Their knowledge of stereoscopic imagery likely died with the monasteries, which were later decimated by the Vikings, Cisne said. The original manuscripts are in Dublin and London; Cisne worked from high-quality reproductions in Cornell's Division of Rare and Manuscript Collections in Kroch Library. They're a reminder, Cisne said, that ingenuity can sometimes trump technology.
"Most people don't appreciate what a fine instrument they have in their eyes," he said, "and how their visual system can be used in other than the obvious ways."
(Photo: Lindsay France/Cornell University)

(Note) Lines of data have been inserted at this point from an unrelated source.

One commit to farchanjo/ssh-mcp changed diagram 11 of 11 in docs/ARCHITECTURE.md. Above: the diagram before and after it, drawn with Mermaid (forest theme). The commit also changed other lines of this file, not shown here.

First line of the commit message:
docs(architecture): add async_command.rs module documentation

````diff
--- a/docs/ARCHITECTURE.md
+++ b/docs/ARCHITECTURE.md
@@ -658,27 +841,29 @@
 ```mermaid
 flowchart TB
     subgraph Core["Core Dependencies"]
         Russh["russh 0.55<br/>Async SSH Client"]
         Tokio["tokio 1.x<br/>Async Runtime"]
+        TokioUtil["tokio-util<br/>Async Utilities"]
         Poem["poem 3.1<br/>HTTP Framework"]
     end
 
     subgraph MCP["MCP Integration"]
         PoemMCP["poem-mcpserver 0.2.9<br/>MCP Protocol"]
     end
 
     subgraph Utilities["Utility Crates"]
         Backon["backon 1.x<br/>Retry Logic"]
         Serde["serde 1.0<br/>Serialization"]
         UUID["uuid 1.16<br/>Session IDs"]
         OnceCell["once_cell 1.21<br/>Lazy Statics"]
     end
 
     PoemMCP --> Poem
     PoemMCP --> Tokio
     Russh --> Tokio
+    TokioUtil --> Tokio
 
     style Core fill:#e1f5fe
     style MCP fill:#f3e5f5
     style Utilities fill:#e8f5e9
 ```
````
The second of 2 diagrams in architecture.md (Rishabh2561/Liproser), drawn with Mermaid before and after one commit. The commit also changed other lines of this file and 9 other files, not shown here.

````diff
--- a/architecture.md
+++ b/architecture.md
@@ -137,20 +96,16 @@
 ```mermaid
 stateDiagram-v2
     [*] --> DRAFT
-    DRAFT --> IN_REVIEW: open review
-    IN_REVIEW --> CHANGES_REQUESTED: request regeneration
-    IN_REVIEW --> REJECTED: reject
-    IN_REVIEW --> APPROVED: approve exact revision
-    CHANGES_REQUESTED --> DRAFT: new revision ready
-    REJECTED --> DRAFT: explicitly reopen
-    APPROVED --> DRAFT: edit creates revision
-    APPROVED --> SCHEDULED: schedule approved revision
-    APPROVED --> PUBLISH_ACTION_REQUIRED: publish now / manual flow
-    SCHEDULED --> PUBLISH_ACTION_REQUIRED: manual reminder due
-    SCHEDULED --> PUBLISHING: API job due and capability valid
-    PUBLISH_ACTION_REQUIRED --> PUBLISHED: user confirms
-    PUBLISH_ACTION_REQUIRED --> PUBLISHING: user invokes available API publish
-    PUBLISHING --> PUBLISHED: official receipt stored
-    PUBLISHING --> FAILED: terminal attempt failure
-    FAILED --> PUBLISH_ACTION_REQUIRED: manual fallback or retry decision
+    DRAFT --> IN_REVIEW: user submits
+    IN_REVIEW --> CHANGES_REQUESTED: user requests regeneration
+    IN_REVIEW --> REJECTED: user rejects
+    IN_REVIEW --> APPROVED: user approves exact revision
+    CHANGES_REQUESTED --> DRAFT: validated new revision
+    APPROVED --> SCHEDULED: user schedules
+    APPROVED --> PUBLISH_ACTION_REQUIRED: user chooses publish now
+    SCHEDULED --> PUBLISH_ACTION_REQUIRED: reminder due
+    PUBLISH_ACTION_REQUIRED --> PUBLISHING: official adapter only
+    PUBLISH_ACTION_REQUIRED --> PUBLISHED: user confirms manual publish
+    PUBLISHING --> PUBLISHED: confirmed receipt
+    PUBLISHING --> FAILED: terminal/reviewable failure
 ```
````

Rice is classified into two major varietal groups: Japonica and Indica, both of which were grown in China some 8,000 years ago and are believed to have originated from there. The new study, published Aug. 25 in the Proceedings of the National Academy of Sciences, confirms that basmati rice, long assumed to be an Indica variety, is actually more closely related genetically to Japonica rice.
Basmati, which is endemic to northern India, Pakistan and Iran, has been falsely assumed to be in the Indica group due to its characteristic long, thin grains and because it is grown in India, where Indica varieties are widespread. Japonica varieties, which include sushi rice, are widely grown in East and Southeast Asia and tend to have shorter, stickier grains.
When the gene, called BADH2, loses its function through the natural process of mutation, rice becomes fragrant. This study reports eight novel mutations in BADH2 associated with fragrance and found that a previously discovered mutation, or allele, is shared by the vast majority of fragrant rice varieties today, including the fragrant Japonica varieties known as basmati and the fragrant Indica variety known as Thai jasmine.
Through genetic analysis of the DNA flanking BADH2, the researchers determined that the major fragrance allele originated in a Japonica-ancestor of basmati rice and was later transferred to Indica varieties, including Thai jasmine rice.
"People think that all rice [varieties] in India are from the Indica varietal group, but that's not true," said Susan McCouch, professor of plant breeding and genetics and the paper's senior author. Michael Kovach, a doctoral student in McCouch's lab, is the paper's first author.
The new study supports findings from a 2005 paper by McCouch that showed the close genetic relationship of basmati rice to the Japonica varietal group.
"India has both Indica and Japonica rice," McCouch added. "Basmati is a unique type of rice but it is genetically more closely related to sushi rice from Japan than to many of the long grained Indica rices grown elsewhere in India. It is intriguing to think about what these relationships tell us about human migration and cultural exchange."
The findings have important implications for claims of ownership of rice varieties and traits, said Kovach. Rice fragrance is one of the most highly valued traits of rice, and it can command higher prices on the global market.
Thai scientists recently patented the use of a genetic engineering strategy to knock out the BADH2 gene while claiming the fragrance trait was part of their national heritage -- through Thai jasmine rice -- and "belonged to the Thai people," Kovach said.
"They would like to use this approach to impart this characteristic fragrance on other crops like wheat and maize," Kovach added. "There was no proof that the common BADH2 allele causing fragrance in Thai jasmine rice actually did not originate in jasmine varieties, until this study."
"The results suggest something profound and interesting about human culture, and that is, we are all hybrids," said McCouch. "Claims of ownership of rice are important for national identity, but people's concepts of national identity are often over-simplified. Humans continuously exchange ideas, technology and everything that is valuable, and in the exchange, they become something new. The lesson is that while each culture and each rice variety represents something unique, much of what we value most is shared by all."
(Photo: Cornell U.)